[Task to complete]:
All of the data, except its images, should be set down exactly as it appears.

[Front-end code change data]
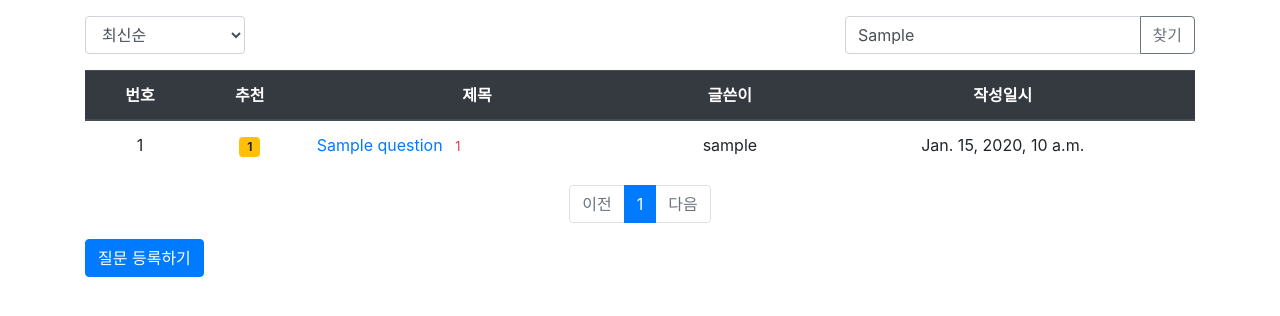
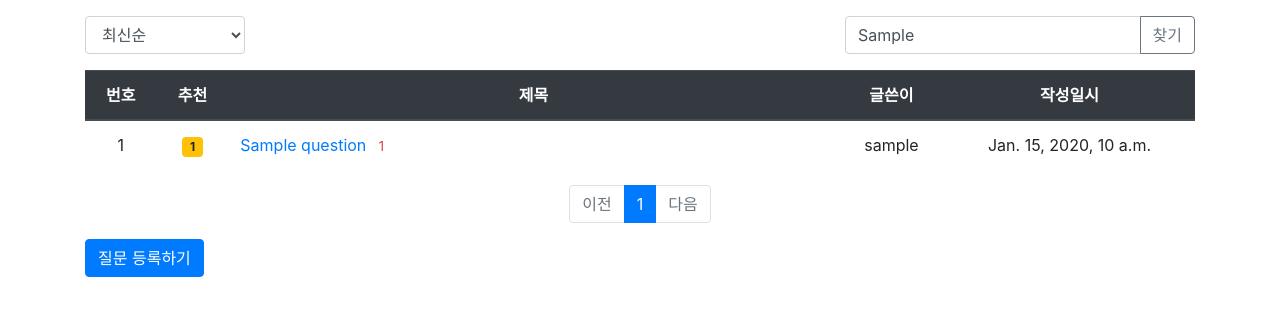
Before and after one commit to juhoi/pyBoard, a Django app: template templates/board/question_list.html in a window 1280 px wide. Shown: the part 57-373 px from the top of the page. Run offline with Django 3.2, Linux system fonts and the light colour scheme; the template is opened without the code that fills it: most values are stand-ins (such as "Sample title", 1, 10 or a date in 2020); some libraries are stand-ins or nearby versions.

Commit message:
change width

```diff
--- a/templates/board/question_list.html
+++ b/templates/board/question_list.html
@@ -23,7 +23,7 @@
         <tr class="thead-dark text-center">
             <th>번호</th>
             <th>추천</th>
-            <th>제목</th>
+            <th style="width: 55%">제목</th>
             <th>글쓴이</th>
             <th>작성일시</th>
         </tr>
```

[Task answer]:
Before and after one commit to juhoi/pyBoard, a Django app: template templates/board/question_list.html in a window 1280 px wide. Shown: the part 57-373 px from the top of the page. Run offline with Django 3.2, Linux system fonts and the light colour scheme; the template is opened without the code that fills it: most values are stand-ins (such as "Sample title", 1, 10 or a date in 2020); some libraries are stand-ins or nearby versions.

Commit message:
change width

```diff
--- a/templates/board/question_list.html
+++ b/templates/board/question_list.html
@@ -23,7 +23,7 @@
         <tr class="thead-dark text-center">
             <th>번호</th>
             <th>추천</th>
-            <th>제목</th>
+            <th style="width: 55%">제목</th>
             <th>글쓴이</th>
             <th>작성일시</th>
         </tr>
```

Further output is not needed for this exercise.